AB: …is because they can’t recognize patterns.
HH: Right, right. And in fact, there are some great leaders. I think Tim Cook is a great leader of Apple, for example, who do recognize patterns, and they get ahead of them. They recognize things, and they change their business models to respond to it. I think you’re absolutely right. He’s passive, and he doesn’t recognize a pattern. Here’s something he said, probably the most controversial thing he said last night, and I’ll be talking about it later with Rajiv Chandrasekaran of the Washington Post and Max Boot, and all sorts of people, but get your reaction to this, Arthur Brooks.
BO: Now let’s make two things clear. ISIL is not Islamic.
HH: Now that phrase, I know George W. Bush used to go to great pains, rightfully, to say we are not at war with Islam. Islamist jihadists represent 10-15% of Islam, if that much, but we have to deal with them. That statement last night was almost willfully confusing of the situation, Arthur.
AB: Sure. I mean, look, Obama has no right to tell anybody what Islam is and is not. I mean, that’s not even the point. This is not what we’re talking about. When somebody says, I mean, that’s the ‘no true Scotsman’ argument.
AB: I mean, this is the whole idea. It’s nuts. No good Christian would do that. I mean, what is he talking about at this point? These are murderers. These are fanatics. It doesn’t matter if they’re motivated by true Islam or false Islam. We are at war. If you want to talk about the fact that they’re not being true to their faith, write an article and submit it to some academic journal. If you want to be president of the United States, get your game on.
HH: Get your game on. And yesterday, after the President spoke, the Kagans, one of whom is a senior fellow at your institution, and one of the architects of the successful surge, said this isn’t going to work. And then Jim Mattis is quoted by Rajiv Chandrasekaran, and he is, along with Petraeus and Allen and McChrystal one of the great warriors of the war, said this isn’t going to work. I just get this sinking feeling that he doesn’t care that it’s not going to work. Everyone knows it’s not going to work, but he’s blind to that.

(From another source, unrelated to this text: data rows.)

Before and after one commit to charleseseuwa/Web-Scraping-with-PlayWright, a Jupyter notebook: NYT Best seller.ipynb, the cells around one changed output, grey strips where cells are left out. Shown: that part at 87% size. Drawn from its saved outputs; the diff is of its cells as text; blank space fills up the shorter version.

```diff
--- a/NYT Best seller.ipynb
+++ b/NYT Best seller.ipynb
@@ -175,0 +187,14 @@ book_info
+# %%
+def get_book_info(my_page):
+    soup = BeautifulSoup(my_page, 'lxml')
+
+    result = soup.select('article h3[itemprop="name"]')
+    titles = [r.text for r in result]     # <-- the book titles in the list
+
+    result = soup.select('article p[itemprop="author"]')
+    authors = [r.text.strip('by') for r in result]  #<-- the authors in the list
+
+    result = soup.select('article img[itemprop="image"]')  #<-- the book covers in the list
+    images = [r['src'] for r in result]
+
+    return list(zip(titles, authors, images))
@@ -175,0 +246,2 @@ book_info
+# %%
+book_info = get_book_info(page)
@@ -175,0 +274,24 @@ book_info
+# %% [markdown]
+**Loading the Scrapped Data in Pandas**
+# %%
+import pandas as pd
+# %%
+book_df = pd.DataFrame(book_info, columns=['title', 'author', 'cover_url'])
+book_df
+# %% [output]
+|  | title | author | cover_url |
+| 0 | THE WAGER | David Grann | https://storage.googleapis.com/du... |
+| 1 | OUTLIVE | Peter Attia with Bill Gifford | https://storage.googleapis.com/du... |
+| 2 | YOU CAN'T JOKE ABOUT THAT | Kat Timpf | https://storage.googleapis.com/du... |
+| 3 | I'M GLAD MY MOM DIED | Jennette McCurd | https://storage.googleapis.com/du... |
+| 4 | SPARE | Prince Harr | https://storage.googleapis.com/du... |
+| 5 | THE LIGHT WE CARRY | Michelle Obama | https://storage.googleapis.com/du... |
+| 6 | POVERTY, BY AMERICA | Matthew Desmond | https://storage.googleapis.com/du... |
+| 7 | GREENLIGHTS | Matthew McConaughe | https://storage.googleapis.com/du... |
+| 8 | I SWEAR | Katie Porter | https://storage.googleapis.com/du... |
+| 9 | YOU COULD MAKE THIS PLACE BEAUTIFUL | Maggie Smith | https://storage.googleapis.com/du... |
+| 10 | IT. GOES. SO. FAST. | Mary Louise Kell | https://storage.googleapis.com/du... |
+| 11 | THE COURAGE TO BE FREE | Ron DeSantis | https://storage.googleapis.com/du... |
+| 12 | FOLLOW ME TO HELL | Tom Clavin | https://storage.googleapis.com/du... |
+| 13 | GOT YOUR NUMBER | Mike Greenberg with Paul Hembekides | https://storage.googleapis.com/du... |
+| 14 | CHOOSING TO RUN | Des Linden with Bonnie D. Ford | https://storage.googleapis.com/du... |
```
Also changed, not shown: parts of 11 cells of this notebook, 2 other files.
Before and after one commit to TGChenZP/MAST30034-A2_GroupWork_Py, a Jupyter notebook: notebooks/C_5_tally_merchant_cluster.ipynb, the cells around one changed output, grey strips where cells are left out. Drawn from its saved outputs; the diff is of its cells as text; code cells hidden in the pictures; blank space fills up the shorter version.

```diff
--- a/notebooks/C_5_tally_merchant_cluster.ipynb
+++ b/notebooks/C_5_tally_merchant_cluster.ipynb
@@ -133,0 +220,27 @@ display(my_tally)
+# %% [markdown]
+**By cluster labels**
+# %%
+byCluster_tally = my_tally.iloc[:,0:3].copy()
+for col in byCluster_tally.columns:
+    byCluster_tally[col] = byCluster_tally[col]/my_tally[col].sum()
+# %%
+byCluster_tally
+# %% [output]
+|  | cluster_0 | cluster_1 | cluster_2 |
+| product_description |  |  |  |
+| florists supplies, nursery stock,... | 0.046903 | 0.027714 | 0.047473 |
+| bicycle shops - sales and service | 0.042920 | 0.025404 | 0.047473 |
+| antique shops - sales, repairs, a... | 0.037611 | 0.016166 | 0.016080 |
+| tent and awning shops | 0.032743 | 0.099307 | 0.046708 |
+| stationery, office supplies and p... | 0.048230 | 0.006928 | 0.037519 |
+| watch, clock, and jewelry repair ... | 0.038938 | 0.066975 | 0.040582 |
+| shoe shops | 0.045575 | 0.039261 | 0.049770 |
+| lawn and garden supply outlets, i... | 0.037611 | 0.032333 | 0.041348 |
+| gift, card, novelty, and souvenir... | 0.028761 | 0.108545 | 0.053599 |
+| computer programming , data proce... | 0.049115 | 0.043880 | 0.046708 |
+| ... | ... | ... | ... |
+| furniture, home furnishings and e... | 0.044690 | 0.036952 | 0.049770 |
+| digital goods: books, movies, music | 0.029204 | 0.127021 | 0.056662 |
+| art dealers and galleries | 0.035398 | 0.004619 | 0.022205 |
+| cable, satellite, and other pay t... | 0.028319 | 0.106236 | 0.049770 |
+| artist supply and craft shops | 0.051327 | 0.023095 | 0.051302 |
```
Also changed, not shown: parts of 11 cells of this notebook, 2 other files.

AB: Buying time. It’s buying time. See, their basic view of things is that it can’t, I mean, they agree with Fred and Kim Kagan. It can’t work. I mean, they know that, too. But it’s, their philosophy is look busy. You’ve got to look like you’re doing something, because the American people are going to take it out of your hide if you’re not. So look busy. They honestly believe that they can’t succeed in foreign policy. They can’t succeed in the Middle East. They can’t succeed in China. They can’t succeed in Russia. So the best thing to do is to disengage. And incidentally, Hugh, there are a ton of Republicans that agree.
End of segment.